When COVID-19 made a serious appearance in February, my husband and I were in South East Asia on a cruise.
Thank goodness we were on the Sapphire Princess and not the Diamond Princess (the ship that was quarantined for months)! After the cruise we stayed in Vietnam and Cambodia for an extra nine days to do some sightseeing.
We were in the thick of the COVID storm and our friends and family felt very nervous. They just wanted us to come home.
While we appreciated their concern, we felt that their worry was mildly overblown (at the time), so much so that we decided to come home bearing prank gifts to acknowledge their fear. We bought 20 reusable face masks for a total of $7.80 US. We thought it was hilarious, and we were making a Vietnamese fashion statement because this was not something they would ever be wearing in Canada!
The joke was clearly on us. As it turns out, the ‘prank’ face masks were the most useful gift they received!
Shortly after we arrived back to Toronto, our kids started coming home to stay, one at a time. In addition to the one who still lives with us, one returned home from a semester abroad in Scotland, another from London, Ontario, another from Montreal and another from downtown Toronto. We had a full house! It had been a long time since all five kids were back together for an extended period of time, but this time they were young adults, sharing the same space! We all had to find a way to adapt to the change.
To be completely honest, not all of the kids handled our ‘togetherness’ very well. Coupled with isolation and social distancing, some of them became a little stir-crazy, a little restless, a little agitated and a little frustrated. It wasn’t always easy. It’s one thing to have frustrated young kids in the house who are easy enough to distract with a game or arts & crafts. It’s a whole other thing to have a pack of 20-something-year-olds in the house who are itching to get out. It took some time for everyone to adjust.
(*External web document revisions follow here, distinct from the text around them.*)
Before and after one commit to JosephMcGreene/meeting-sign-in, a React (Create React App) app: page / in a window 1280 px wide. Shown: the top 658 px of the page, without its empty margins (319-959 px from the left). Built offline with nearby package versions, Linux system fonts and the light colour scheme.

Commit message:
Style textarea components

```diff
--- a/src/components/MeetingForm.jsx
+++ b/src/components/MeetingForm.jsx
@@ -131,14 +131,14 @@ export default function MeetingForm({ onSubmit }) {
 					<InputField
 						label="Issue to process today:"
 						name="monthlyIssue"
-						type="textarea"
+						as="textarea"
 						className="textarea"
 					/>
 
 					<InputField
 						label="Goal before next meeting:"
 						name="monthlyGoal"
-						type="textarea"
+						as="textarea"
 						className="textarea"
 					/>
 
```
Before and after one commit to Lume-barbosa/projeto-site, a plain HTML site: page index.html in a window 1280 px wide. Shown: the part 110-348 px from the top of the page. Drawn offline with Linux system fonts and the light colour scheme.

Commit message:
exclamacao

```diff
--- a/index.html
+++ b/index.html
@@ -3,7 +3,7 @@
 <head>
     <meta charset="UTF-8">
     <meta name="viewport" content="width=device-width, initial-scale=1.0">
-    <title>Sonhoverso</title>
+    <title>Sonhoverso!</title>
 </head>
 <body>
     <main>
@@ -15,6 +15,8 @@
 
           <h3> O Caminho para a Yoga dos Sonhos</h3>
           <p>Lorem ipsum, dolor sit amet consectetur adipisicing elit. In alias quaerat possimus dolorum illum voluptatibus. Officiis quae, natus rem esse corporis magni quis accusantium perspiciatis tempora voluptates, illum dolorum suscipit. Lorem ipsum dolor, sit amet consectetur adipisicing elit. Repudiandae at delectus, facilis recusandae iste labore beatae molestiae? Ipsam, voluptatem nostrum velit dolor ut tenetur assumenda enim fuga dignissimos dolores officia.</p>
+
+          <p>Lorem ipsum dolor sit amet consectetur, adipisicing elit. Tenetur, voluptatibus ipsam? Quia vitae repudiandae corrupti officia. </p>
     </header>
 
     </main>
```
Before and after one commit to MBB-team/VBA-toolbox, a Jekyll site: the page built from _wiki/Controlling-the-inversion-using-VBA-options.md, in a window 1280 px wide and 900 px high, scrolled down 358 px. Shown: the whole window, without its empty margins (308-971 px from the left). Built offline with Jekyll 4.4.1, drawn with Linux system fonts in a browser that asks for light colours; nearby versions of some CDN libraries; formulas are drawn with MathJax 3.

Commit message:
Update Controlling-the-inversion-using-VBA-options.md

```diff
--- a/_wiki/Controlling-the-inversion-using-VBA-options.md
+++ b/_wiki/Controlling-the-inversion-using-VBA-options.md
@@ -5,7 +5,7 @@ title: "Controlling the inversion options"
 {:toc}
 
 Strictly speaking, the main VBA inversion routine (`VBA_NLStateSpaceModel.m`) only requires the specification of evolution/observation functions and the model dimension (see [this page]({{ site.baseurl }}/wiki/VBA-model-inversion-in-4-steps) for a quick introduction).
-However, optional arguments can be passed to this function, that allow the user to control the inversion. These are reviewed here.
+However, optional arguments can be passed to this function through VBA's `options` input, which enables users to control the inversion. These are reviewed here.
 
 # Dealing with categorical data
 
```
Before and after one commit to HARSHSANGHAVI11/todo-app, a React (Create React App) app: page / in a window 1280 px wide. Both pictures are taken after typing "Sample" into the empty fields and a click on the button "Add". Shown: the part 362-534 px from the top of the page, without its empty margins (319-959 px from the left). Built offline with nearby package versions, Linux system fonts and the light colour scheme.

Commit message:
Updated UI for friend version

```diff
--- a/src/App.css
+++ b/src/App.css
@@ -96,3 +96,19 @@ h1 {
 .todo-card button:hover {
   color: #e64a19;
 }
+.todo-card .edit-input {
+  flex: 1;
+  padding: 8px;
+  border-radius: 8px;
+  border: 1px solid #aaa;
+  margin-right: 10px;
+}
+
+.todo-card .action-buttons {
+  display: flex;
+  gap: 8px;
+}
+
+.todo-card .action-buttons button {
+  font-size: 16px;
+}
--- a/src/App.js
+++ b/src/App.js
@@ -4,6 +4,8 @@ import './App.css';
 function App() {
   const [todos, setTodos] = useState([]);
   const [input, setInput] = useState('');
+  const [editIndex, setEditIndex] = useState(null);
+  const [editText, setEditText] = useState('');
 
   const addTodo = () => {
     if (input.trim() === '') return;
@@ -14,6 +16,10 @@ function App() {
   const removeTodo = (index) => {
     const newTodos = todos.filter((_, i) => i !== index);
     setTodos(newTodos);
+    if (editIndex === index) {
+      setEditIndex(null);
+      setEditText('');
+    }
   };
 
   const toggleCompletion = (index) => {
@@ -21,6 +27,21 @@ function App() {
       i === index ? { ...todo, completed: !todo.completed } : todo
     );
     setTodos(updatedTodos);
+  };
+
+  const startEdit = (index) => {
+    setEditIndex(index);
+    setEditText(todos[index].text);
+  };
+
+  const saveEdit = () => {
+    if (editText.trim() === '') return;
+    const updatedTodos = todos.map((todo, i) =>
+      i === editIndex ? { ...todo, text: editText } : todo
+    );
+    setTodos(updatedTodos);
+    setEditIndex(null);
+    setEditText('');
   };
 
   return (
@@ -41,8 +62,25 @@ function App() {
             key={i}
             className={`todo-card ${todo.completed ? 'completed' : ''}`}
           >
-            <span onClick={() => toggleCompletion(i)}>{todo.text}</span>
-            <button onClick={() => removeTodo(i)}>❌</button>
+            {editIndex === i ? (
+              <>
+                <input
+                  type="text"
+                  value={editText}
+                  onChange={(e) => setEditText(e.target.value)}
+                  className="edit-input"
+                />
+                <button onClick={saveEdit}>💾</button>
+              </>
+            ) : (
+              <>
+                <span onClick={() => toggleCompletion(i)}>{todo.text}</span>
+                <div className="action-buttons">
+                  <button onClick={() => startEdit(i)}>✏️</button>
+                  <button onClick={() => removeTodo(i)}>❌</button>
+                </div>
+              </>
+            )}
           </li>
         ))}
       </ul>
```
We eventually established some routines. During the day everyone would do their own thing — work, school, walks/runs, zoom with friends, etc., and at night we would come together for crackers and cheese, drinks, dinner, cards and Netflix. I was thrilled to have the family back together again!
We celebrated Mother’s Day, Father’s Day and a couple of birthdays together. We had backyard visitors and tried our best to stay 6 feet apart. We baked cookies together, we made meals together and we cleaned the house together on Saturday mornings. We learned to really enjoy each other’s company, knowing that this was going to be a short-lived experience that would likely never happen again.
Since then, four of the five kids have left the house to resume their lives. Three of them settled in Montreal for jobs and one moved back to his downtown apartment. Once again, we are down to one.
This last weekend, my daughter was the last to go. The day before her departure, she asked me if I was sad to see them all leave the house and go back to their respective lives. I think my answer surprised her.
“I love you guys and I love having you home, near me,” I said. “But…I have learned to love my WHOLE life. I love it when you guys are here, AND I love it just as much when you are all happy living your own lives, even if that means that you are not at home. I am happy with you here, but I do not depend on you for my happiness. To be honest, I hope I never will. I am happy where I am, however that looks. And if at times I am not happy (because I am human and humans are not ALWAYS happy), I know that I am responsible for figuring out how to get happy. I never want you to feel guilty for living your life and finding your happiness.”
Her reaction was interesting. She was a little disappointed that I wasn’t heartbroken about her departure, and a little relieved that I was releasing her of the responsibility that so many kids feel toward their parents after they leave the house.
So with only one kid left at home, my husband and I find ourselves almost empty nesters again. It’s a little weird to have so much quiet in the house. No chaos. No massive meals to cook. No crackers and cheese. No cards. No jokes. No complaints. A new reality. We are adjusting once again.
That’s really what life is about — this ongoing process of adapting to new things. New jobs, new homes, new relationships, new circumstances, new challenges and new opportunities. The best option is to love it all and find happiness in all states.
Tonight, my husband and I have plans to watch A Beautiful Day in the Neighborhood. The length of the movie is 1 hour and 49 minutes, but we are carving out 3 and a half hours to watch it. Why? Because our kids will be calling to check in, and that takes time. We have a lot of experience with show interruptions — they are inevitable.
Having said that, I am all too aware that soon enough our kids will be a little too busy to interrupt our movie nights. They will be busy cleaning up after dinner, monitoring homework time and getting their kids ready for bed. When that happens, I know that we will have to find a way to get used to the change, yet again. For right now, I will love where I am, where they are and all the interruptions that will happen along the way.
Becoming an empty nester is not really this ONE big change that happens — it’s one of MANY changes that life throws our way.
So the real question is: does change rattle you or have you found a way to adapt with ease? Do you resist change or have you learned to LOVE it all?
If you have experienced a change in your life that you find yourself struggling with, it might be helpful to talk it through. Reach out! I’d love to hear what you are grappling with. A single conversation might ease the struggle, or perhaps a group coaching experience with others who are in the same boat might be the perfect option for you.